Detected change data

*****

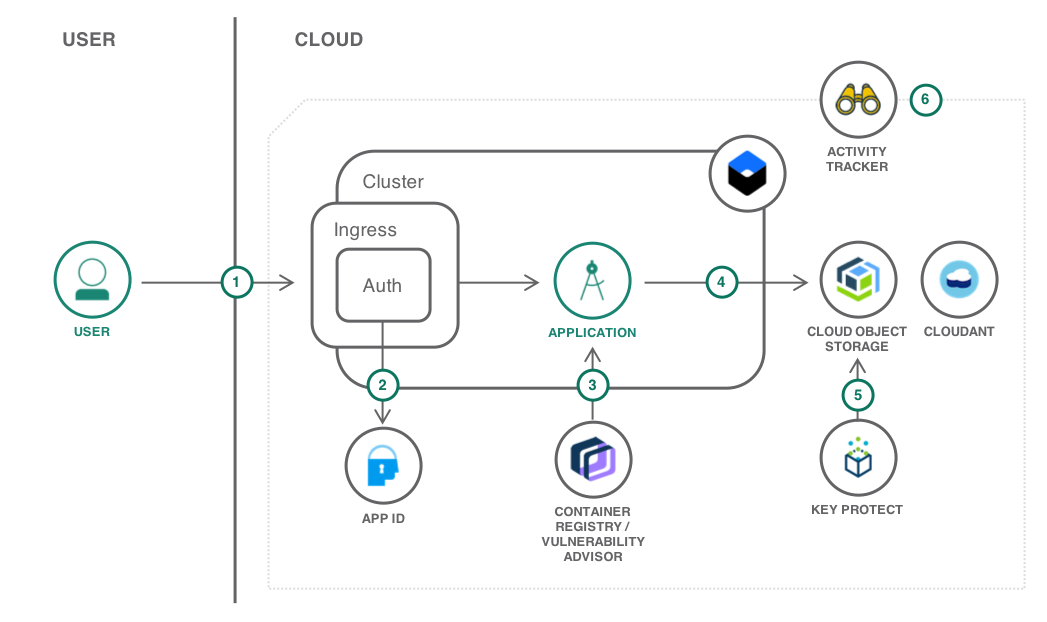
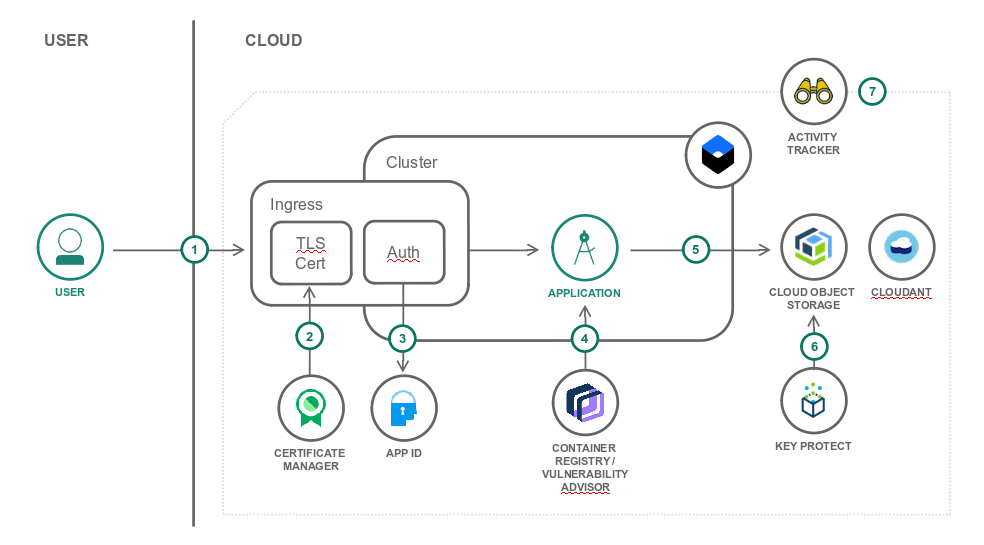
architecture diagram and description with cert manager

Changed region(s): [[0.0305, 0.0312, 0.9756, 0.967], [0.7622, 0.0936, 0.9146, 0.2807], [0.0305, 0.0312, 0.122, 0.0936]]

diff --git a/cloud-e2e-security.md b/cloud-e2e-security.md
@@ -54,11 +54,12 @@ The tutorial features a sample application that enables groups of users to uploa
 </p>
 
 1. The user connects to the application.
-2. {{site.data.keyword.appid_short}} secures the application and redirects the user to the authentication page. Users can sign up from there too.
-3. The application is running in a Kubernetes cluster from an image stored in the {{site.data.keyword.registryshort_notm}}. The image is automatically scanned for vulnerabilities.
-4. Files uploaded by the user are stored in {{site.data.keyword.cos_short}} with metadata in {{site.data.keyword.cloudant_short_notm}}.
-5. The bucket where the files are stored is using a user-provided key to encrypt the data.
-6. All activities related to managing the solution are logged by {{site.data.keyword.cloudaccesstrailshort}}.
+2. If using a custom domain and a TLS certificate, the certificate is managed by and deployed from the {{site.data.keyword.cloudcerts_short}}.
+3. {{site.data.keyword.appid_short}} secures the application and redirects the user to the authentication page. Users can sign up from there too.
+4. The application is running in a Kubernetes cluster from an image stored in the {{site.data.keyword.registryshort_notm}}. The image is automatically scanned for vulnerabilities.
+5. Files uploaded by the user are stored in {{site.data.keyword.cos_short}} with metadata in {{site.data.keyword.cloudant_short_notm}}.
+6. The bucket where the files are stored is using a user-provided key to encrypt the data.
+7. All activities related to managing the solution are logged by {{site.data.keyword.cloudaccesstrailshort}}.
 
 ## Before you begin
 {: #prereqs}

*****

_Exercise directions_
When copying the data above, repeat every word exactly and drop the pictures.

_Response to this task_
architecture diagram and description with cert manager

Changed region(s): [[0.0305, 0.0312, 0.9756, 0.967], [0.7622, 0.0936, 0.9146, 0.2807], [0.0305, 0.0312, 0.122, 0.0936]]

diff --git a/cloud-e2e-security.md b/cloud-e2e-security.md
@@ -54,11 +54,12 @@ The tutorial features a sample application that enables groups of users to uploa
 </p>
 
 1. The user connects to the application.
-2. {{site.data.keyword.appid_short}} secures the application and redirects the user to the authentication page. Users can sign up from there too.
-3. The application is running in a Kubernetes cluster from an image stored in the {{site.data.keyword.registryshort_notm}}. The image is automatically scanned for vulnerabilities.
-4. Files uploaded by the user are stored in {{site.data.keyword.cos_short}} with metadata in {{site.data.keyword.cloudant_short_notm}}.
-5. The bucket where the files are stored is using a user-provided key to encrypt the data.
-6. All activities related to managing the solution are logged by {{site.data.keyword.cloudaccesstrailshort}}.
+2. If using a custom domain and a TLS certificate, the certificate is managed by and deployed from the {{site.data.keyword.cloudcerts_short}}.
+3. {{site.data.keyword.appid_short}} secures the application and redirects the user to the authentication page. Users can sign up from there too.
+4. The application is running in a Kubernetes cluster from an image stored in the {{site.data.keyword.registryshort_notm}}. The image is automatically scanned for vulnerabilities.
+5. Files uploaded by the user are stored in {{site.data.keyword.cos_short}} with metadata in {{site.data.keyword.cloudant_short_notm}}.
+6. The bucket where the files are stored is using a user-provided key to encrypt the data.
+7. All activities related to managing the solution are logged by {{site.data.keyword.cloudaccesstrailshort}}.
 
 ## Before you begin
 {: #prereqs}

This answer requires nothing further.